What is required> The pictures are to be left out when the listing below is reproduced word for word.
━━━━
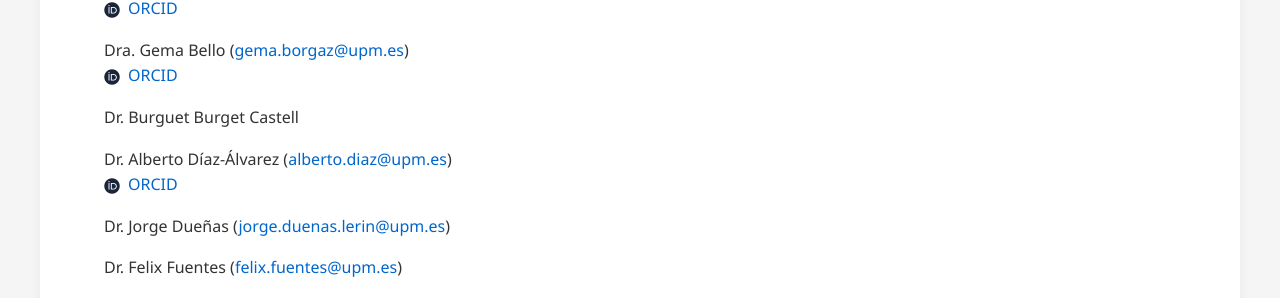
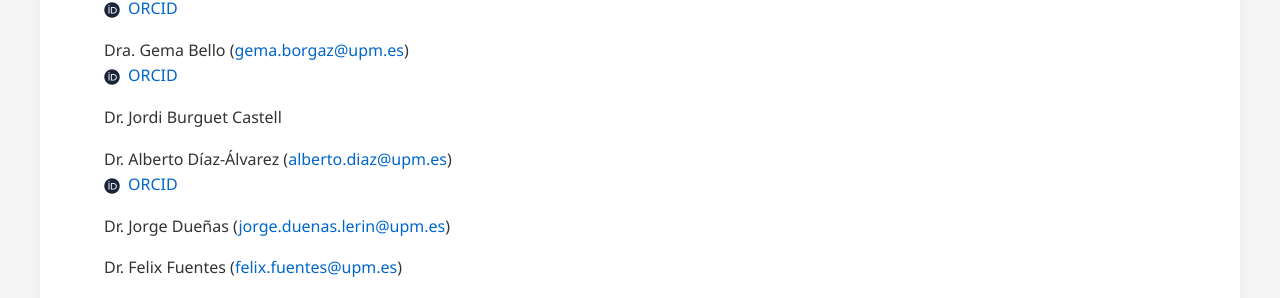
Before and after one commit to KNODIS-Research-Group/knodis-research-group.github.io, a Jekyll site: the page built from index.md, in a window 1280 px wide and 900 px high, scrolled down 1048 px. Shown: the part 154-452 px from the top of the window. Built offline with Jekyll 4.4.1, drawn with Linux system fonts in a browser that asks for light colours.

Commit message:
Corregida errata en el nombre de Jordi

```diff
--- a/index.md
+++ b/index.md
@@ -30,7 +30,7 @@ Through this blend of cutting-edge research, innovation in teaching, and industr
   - [ORCID](https://orcid.org/0000-0002-4246-1089)
 - Dra. Gema Bello ([gema.borgaz@upm.es](mailto:gema.borgaz@upm.es))
   - [ORCID](https://orcid.org/0000-0003-2826-3286)
-- Dr. Burguet Burget Castell
+- Dr. Jordi Burguet Castell
 - Dr. Alberto Díaz-Álvarez ([alberto.diaz@upm.es](mailto:alberto.diaz@upm.es))
   - [ORCID](https://orcid.org/0000-0002-4150-9052)
 - Dr. Jorge Dueñas ([jorge.duenas.lerin@upm.es](mailto:jorge.duenas.lerin@upm.es))
```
━━━━
Exercise output>
Before and after one commit to KNODIS-Research-Group/knodis-research-group.github.io, a Jekyll site: the page built from index.md, in a window 1280 px wide and 900 px high, scrolled down 1048 px. Shown: the part 154-452 px from the top of the window. Built offline with Jekyll 4.4.1, drawn with Linux system fonts in a browser that asks for light colours.

Commit message:
Corregida errata en el nombre de Jordi

```diff
--- a/index.md
+++ b/index.md
@@ -30,7 +30,7 @@ Through this blend of cutting-edge research, innovation in teaching, and industr
   - [ORCID](https://orcid.org/0000-0002-4246-1089)
 - Dra. Gema Bello ([gema.borgaz@upm.es](mailto:gema.borgaz@upm.es))
   - [ORCID](https://orcid.org/0000-0003-2826-3286)
-- Dr. Burguet Burget Castell
+- Dr. Jordi Burguet Castell
 - Dr. Alberto Díaz-Álvarez ([alberto.diaz@upm.es](mailto:alberto.diaz@upm.es))
   - [ORCID](https://orcid.org/0000-0002-4150-9052)
 - Dr. Jorge Dueñas ([jorge.duenas.lerin@upm.es](mailto:jorge.duenas.lerin@upm.es))
```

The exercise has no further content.